Check each line of the data for the string "xmlns". Report how many have it, and give nothing else.

- [Saved data entries]
######

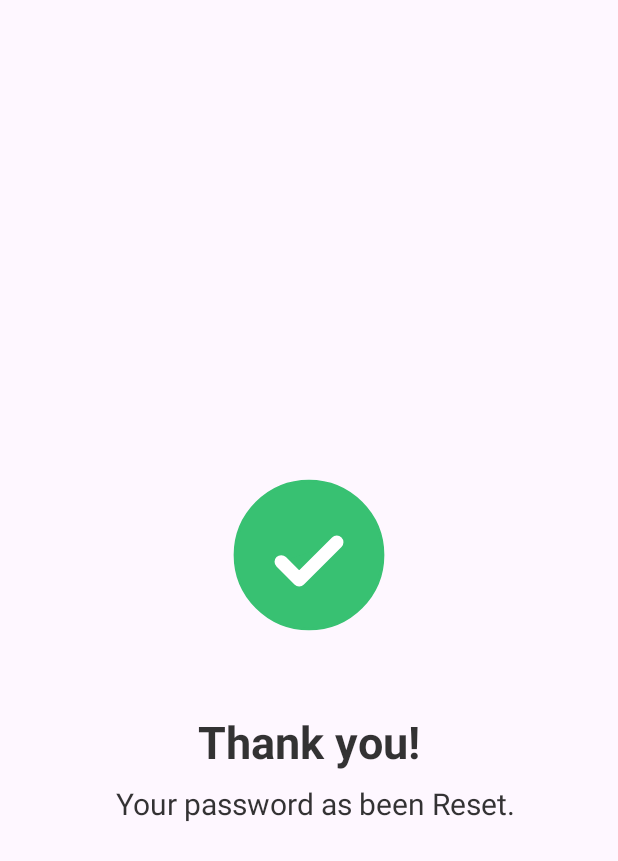
After one commit to KHYLUAS/mediforecasteandroid1.1, an Android app: the layout activity_splashscreen_reset.xml on its own in the app's theme, with its tools: preview values and no code run, on a phone screen of 412 x 824 dp. The commit adds this screen. Shown: the top 861 px of the screen. Run offline under Robolectric (Android 15) with nearby library versions, the light colour scheme and no system bars.

Commit message:
update_password and splassscreen

```diff
--- /dev/null
+++ b/app/src/main/res/layout/activity_splashscreen_reset.xml
@@ -0,0 +1,54 @@
+<?xml version="1.0" encoding="utf-8"?>
+<LinearLayout xmlns:android="http://schemas.android.com/apk/res/android"
+    xmlns:app="http://schemas.android.com/apk/res-auto"
+    xmlns:tools="http://schemas.android.com/tools"
+    android:id="@+id/main"
+    android:layout_width="match_parent"
+    android:layout_height="match_parent"
+    tools:context=".splashscreen_reset"
+    android:orientation="vertical">
+
+    <RelativeLayout
+        android:layout_width="match_parent"
+        android:layout_height="match_parent"
+        android:gravity="center">
+
+        <com.airbnb.lottie.LottieAnimationView
+            android:id="@+id/lottie"
+            android:layout_width="match_parent"
+            android:layout_height="wrap_content"
+            app:lottie_autoPlay="true"
+            app:lottie_loop="false"
+            app:lottie_rawRes="@raw/succesfullregister" />
+
+        <TextView
+            android:id="@+id/appname"
+            android:layout_width="wrap_content"
+            android:layout_height="wrap_content"
+            android:layout_below="@id/lottie"
+            android:layout_centerHorizontal="true"
+            android:text="Thank you!"
+            android:textStyle="bold"
+            android:alpha="0.8"
+            android:textColor="@color/black"
+            android:textSize="30sp" />
+
+        <TextView
+            android:id="@+id/account"
+            android:layout_width="wrap_content"
+            android:layout_height="wrap_content"
+            android:layout_below="@+id/appname"
+            android:layout_alignParentStart="true"
+            android:layout_alignParentEnd="true"
+            android:layout_marginStart="34dp"
+            android:layout_marginTop="7dp"
+            android:layout_marginEnd="25dp"
+            android:alpha=".8"
+            android:text="Your password as been Reset."
+            android:textAlignment="center"
+            android:textColor="@color/black"
+            android:textSize="20sp" />
+
+    </RelativeLayout>
+
+</LinearLayout>
--- a/app/src/main/res/layout/fragment_profile_fragment.xml
+++ b/app/src/main/res/layout/fragment_profile_fragment.xml
@@ -321,7 +321,7 @@
                         app:layout_constraintTop_toTopOf="parent" />
 
                     <TextView
-                        android:id="@+id/changepassword"
+                        android:id="@+id/updatepass"
                         android:layout_width="wrap_content"
                         android:layout_height="wrap_content"
                         android:layout_marginStart="8dp"
```
Also changed, not shown: app/src/main/AndroidManifest.xml (+11 -3 lines), app/src/main/java/com/example/mediforecast/profile_fragment.java (+13 -7 lines), app/src/main/java/com/example/mediforecast/splashscreen_reset.java (added, +35 -0 lines), app/src/main/java/com/example/mediforecast/update_password.java (added, +165 -0 lines), app/src/main/res/layout/activity_update_password.xml (added, +168 -0 lines).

######

- [TASK SOLUTION] 3